Lines that contain the string "className" are the ones to list; copy all of them from the records.

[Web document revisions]
++++++++
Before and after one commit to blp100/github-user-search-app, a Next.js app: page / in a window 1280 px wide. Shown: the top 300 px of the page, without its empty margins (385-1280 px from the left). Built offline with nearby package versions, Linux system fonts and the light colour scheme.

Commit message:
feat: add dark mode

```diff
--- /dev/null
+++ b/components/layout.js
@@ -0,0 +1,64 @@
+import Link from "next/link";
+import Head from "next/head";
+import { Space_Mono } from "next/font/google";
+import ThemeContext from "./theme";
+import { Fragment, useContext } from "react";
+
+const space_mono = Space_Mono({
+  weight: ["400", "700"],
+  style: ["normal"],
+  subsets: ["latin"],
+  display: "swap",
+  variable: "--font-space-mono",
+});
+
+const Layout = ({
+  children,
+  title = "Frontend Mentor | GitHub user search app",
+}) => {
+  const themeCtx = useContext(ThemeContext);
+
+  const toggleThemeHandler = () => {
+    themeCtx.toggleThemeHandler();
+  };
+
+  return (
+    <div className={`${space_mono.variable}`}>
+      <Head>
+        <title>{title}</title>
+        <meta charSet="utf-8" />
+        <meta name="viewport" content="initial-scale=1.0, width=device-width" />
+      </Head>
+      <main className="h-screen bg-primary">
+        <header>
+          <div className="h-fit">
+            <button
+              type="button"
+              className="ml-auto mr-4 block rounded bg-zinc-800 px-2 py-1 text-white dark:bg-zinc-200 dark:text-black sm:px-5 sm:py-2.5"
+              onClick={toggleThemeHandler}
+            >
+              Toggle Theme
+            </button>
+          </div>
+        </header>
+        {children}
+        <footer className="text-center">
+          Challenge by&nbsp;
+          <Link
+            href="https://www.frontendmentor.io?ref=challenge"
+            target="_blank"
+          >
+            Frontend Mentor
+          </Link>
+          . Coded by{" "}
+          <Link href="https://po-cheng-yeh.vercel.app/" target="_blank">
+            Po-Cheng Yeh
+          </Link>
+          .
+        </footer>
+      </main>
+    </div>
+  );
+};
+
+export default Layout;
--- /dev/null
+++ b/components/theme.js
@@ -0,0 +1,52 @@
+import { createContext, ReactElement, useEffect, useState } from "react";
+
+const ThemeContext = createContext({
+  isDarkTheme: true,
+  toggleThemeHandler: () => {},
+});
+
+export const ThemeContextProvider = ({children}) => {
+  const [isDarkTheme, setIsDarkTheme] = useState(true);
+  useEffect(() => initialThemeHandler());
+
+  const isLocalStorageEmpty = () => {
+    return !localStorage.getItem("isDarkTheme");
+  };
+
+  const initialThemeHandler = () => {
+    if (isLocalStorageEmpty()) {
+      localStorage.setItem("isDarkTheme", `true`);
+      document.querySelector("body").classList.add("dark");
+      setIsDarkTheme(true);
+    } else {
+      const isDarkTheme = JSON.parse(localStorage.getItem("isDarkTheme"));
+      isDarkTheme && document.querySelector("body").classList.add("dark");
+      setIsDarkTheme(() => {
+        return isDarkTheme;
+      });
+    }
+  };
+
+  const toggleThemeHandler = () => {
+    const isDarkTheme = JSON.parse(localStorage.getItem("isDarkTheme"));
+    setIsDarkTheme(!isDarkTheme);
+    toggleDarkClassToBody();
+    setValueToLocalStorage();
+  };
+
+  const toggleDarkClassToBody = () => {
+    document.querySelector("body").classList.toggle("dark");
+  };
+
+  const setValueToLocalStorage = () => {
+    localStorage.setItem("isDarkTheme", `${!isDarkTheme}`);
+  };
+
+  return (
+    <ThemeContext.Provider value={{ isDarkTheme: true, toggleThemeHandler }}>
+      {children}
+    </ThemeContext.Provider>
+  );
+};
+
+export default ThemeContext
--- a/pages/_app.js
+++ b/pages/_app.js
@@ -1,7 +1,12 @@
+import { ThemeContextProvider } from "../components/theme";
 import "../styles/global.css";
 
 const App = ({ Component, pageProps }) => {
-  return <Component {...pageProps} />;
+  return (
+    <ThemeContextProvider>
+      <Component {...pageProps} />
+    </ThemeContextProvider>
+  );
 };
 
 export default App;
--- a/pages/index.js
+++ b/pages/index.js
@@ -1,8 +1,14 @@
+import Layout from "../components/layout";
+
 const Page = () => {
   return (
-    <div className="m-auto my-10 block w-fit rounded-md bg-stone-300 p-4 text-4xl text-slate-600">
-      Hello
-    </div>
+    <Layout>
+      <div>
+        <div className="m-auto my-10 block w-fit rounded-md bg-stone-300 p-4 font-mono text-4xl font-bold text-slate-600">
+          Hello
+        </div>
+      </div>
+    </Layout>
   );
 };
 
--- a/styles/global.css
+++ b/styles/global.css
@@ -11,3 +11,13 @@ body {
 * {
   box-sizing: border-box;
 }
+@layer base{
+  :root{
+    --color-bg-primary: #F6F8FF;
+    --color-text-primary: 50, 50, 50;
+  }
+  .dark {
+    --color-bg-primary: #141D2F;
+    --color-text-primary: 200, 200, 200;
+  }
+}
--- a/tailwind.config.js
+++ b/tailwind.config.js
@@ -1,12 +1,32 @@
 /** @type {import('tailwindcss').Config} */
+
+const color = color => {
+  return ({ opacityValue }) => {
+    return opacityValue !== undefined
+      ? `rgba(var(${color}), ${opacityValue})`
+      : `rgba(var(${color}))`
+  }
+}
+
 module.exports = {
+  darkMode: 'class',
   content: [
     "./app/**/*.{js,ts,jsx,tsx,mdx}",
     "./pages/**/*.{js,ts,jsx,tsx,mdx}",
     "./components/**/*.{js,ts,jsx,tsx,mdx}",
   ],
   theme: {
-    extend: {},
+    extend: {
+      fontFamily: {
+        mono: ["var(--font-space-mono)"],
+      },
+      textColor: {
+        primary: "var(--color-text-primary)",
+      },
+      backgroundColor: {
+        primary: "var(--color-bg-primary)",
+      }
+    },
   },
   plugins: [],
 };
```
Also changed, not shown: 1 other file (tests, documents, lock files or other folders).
++++++++
▶ Result of this task
+    <div className={`${space_mono.variable}`}>
+      <main className="h-screen bg-primary">
+          <div className="h-fit">
+              className="ml-auto mr-4 block rounded bg-zinc-800 px-2 py-1 text-white dark:bg-zinc-200 dark:text-black sm:px-5 sm:py-2.5"
+        <footer className="text-center">
-    <div className="m-auto my-10 block w-fit rounded-md bg-stone-300 p-4 text-4xl text-slate-600">
+        <div className="m-auto my-10 block w-fit rounded-md bg-stone-300 p-4 font-mono text-4xl font-bold text-slate-600">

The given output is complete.